Records contained in a dataset ->
----
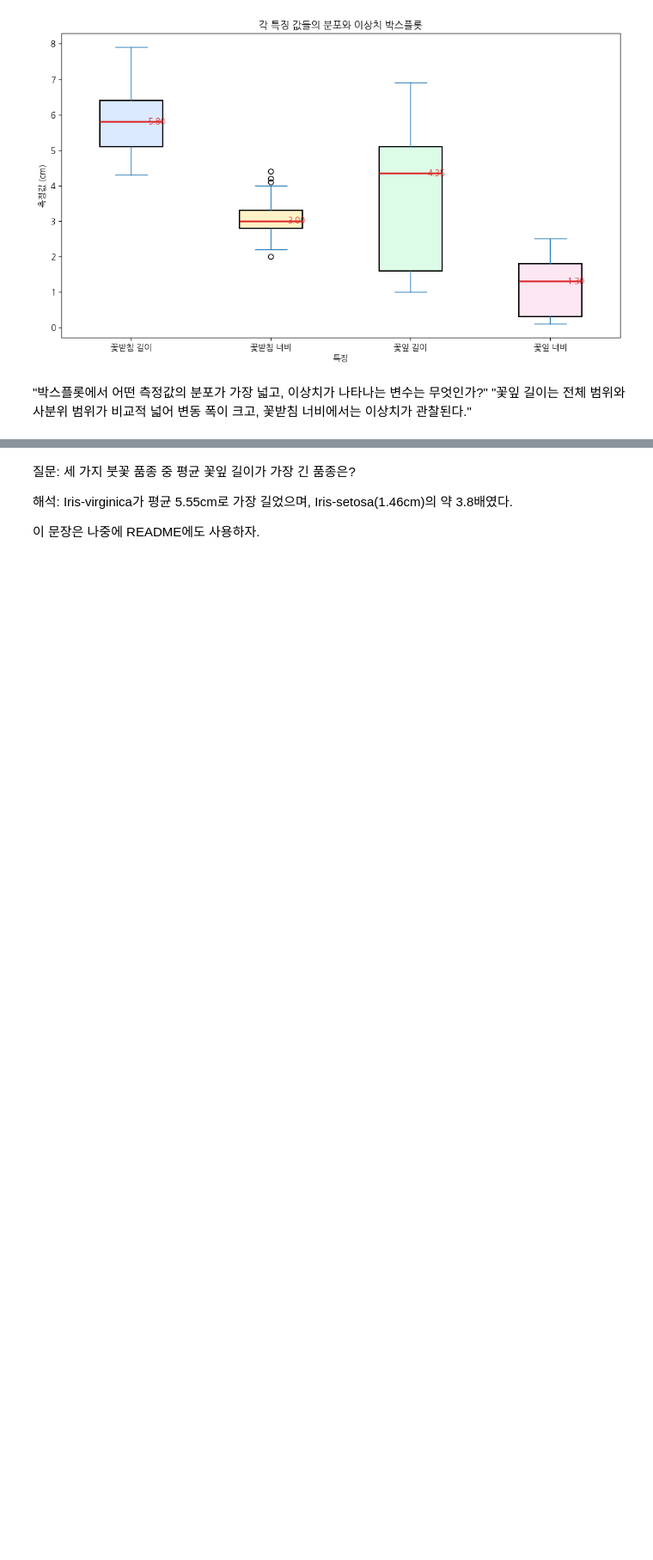
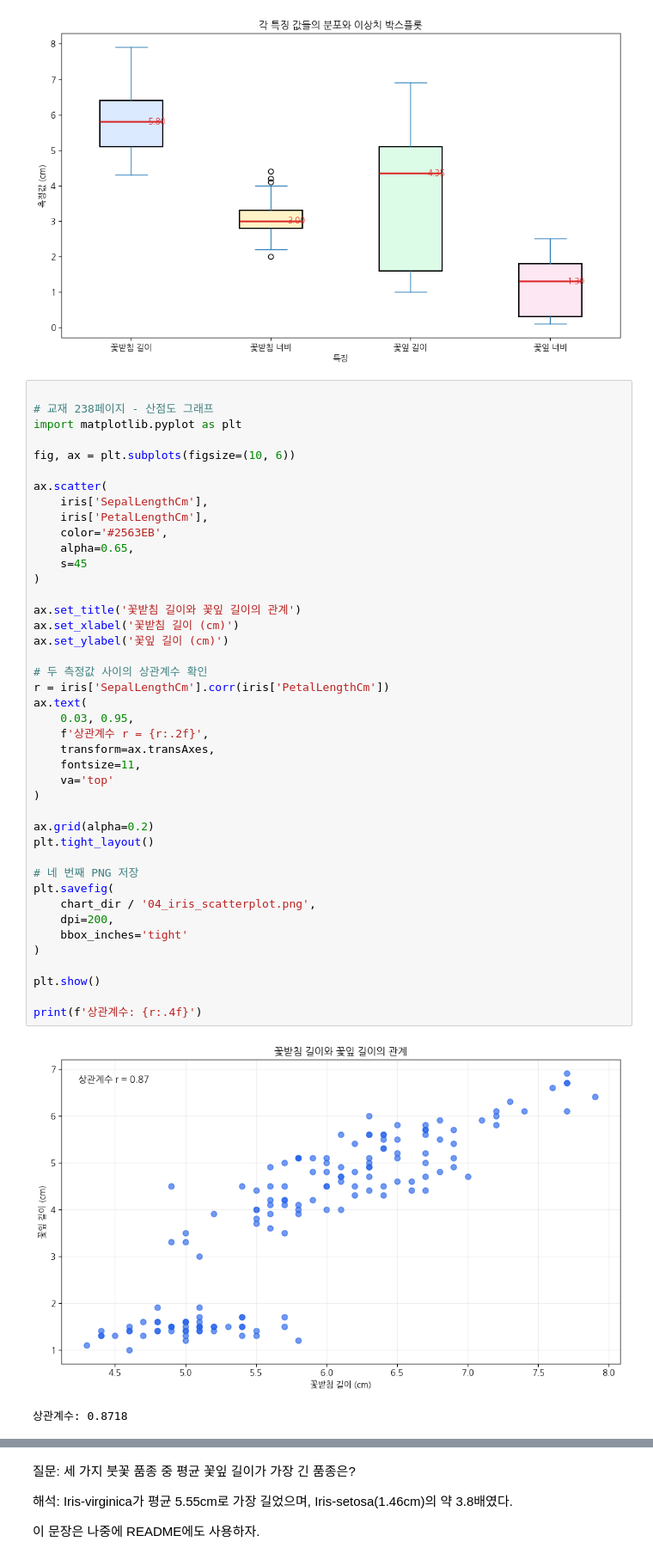
Before and after one commit to dominickim77-ui/MBC_Iris_Analysis, a Jupyter notebook: MBC_붓꽃_데이터_분석_20261109.ipynb, the cells around one changed output, grey strips where cells are left out. Shown at 86% size. Drawn from its saved outputs; the diff is of its cells as text; blank space fills up the shorter version.

```diff
--- a/MBC_붓꽃_데이터_분석_20261109.ipynb
+++ b/MBC_붓꽃_데이터_분석_20261109.ipynb
@@ -296,5 +296,48 @@ plt.savefig(chart_dir / '03_iris_boxplot.png', dpi=200, bbox_inches='tight')
 plt.show()
 # %% [output]
 [figure]
-# %% [markdown]
-"박스플롯에서 어떤 측정값의 분포가 가장 넓고, 이상치가 나타나는 변수는 무엇인가?" "꽃잎 길이는 전체 범위와 사분위 범위가 비교적 넓어 변동 폭이 크고, 꽃받침 너비에서는 이상치가 관찰된다."
+# %%
+
+# 교재 238페이지 - 산점도 그래프
+import matplotlib.pyplot as plt
+
+fig, ax = plt.subplots(figsize=(10, 6))
+
+ax.scatter(
+    iris['SepalLengthCm'],
+    iris['PetalLengthCm'],
+    color='#2563EB',
+    alpha=0.65,
+    s=45
+)
+
+ax.set_title('꽃받침 길이와 꽃잎 길이의 관계')
+ax.set_xlabel('꽃받침 길이 (cm)')
+ax.set_ylabel('꽃잎 길이 (cm)')
+
+# 두 측정값 사이의 상관계수 확인
+r = iris['SepalLengthCm'].corr(iris['PetalLengthCm'])
+ax.text(
+    0.03, 0.95,
+    f'상관계수 r = {r:.2f}',
+    transform=ax.transAxes,
+    fontsize=11,
+    va='top'
+)
+
+ax.grid(alpha=0.2)
+plt.tight_layout()
+
+# 네 번째 PNG 저장
+plt.savefig(
+    chart_dir / '04_iris_scatterplot.png',
+    dpi=200,
+    bbox_inches='tight'
+)
+
+plt.show()
+
+print(f'상관계수: {r:.4f}')
+# %% [output]
+[figure, added]
+상관계수: 0.8718
```
Also changed, not shown: parts of 1 cell of this notebook.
----
What to work on ->
Give every line of the records above again, exactly, and omit the pictures.

Output ->
Before and after one commit to dominickim77-ui/MBC_Iris_Analysis, a Jupyter notebook: MBC_붓꽃_데이터_분석_20261109.ipynb, the cells around one changed output, grey strips where cells are left out. Shown at 86% size. Drawn from its saved outputs; the diff is of its cells as text; blank space fills up the shorter version.

```diff
--- a/MBC_붓꽃_데이터_분석_20261109.ipynb
+++ b/MBC_붓꽃_데이터_분석_20261109.ipynb
@@ -296,5 +296,48 @@ plt.savefig(chart_dir / '03_iris_boxplot.png', dpi=200, bbox_inches='tight')
 plt.show()
 # %% [output]
 [figure]
-# %% [markdown]
-"박스플롯에서 어떤 측정값의 분포가 가장 넓고, 이상치가 나타나는 변수는 무엇인가?" "꽃잎 길이는 전체 범위와 사분위 범위가 비교적 넓어 변동 폭이 크고, 꽃받침 너비에서는 이상치가 관찰된다."
+# %%
+
+# 교재 238페이지 - 산점도 그래프
+import matplotlib.pyplot as plt
+
+fig, ax = plt.subplots(figsize=(10, 6))
+
+ax.scatter(
+    iris['SepalLengthCm'],
+    iris['PetalLengthCm'],
+    color='#2563EB',
+    alpha=0.65,
+    s=45
+)
+
+ax.set_title('꽃받침 길이와 꽃잎 길이의 관계')
+ax.set_xlabel('꽃받침 길이 (cm)')
+ax.set_ylabel('꽃잎 길이 (cm)')
+
+# 두 측정값 사이의 상관계수 확인
+r = iris['SepalLengthCm'].corr(iris['PetalLengthCm'])
+ax.text(
+    0.03, 0.95,
+    f'상관계수 r = {r:.2f}',
+    transform=ax.transAxes,
+    fontsize=11,
+    va='top'
+)
+
+ax.grid(alpha=0.2)
+plt.tight_layout()
+
+# 네 번째 PNG 저장
+plt.savefig(
+    chart_dir / '04_iris_scatterplot.png',
+    dpi=200,
+    bbox_inches='tight'
+)
+
+plt.show()
+
+print(f'상관계수: {r:.4f}')
+# %% [output]
+[figure, added]
+상관계수: 0.8718
```
Also changed, not shown: parts of 1 cell of this notebook.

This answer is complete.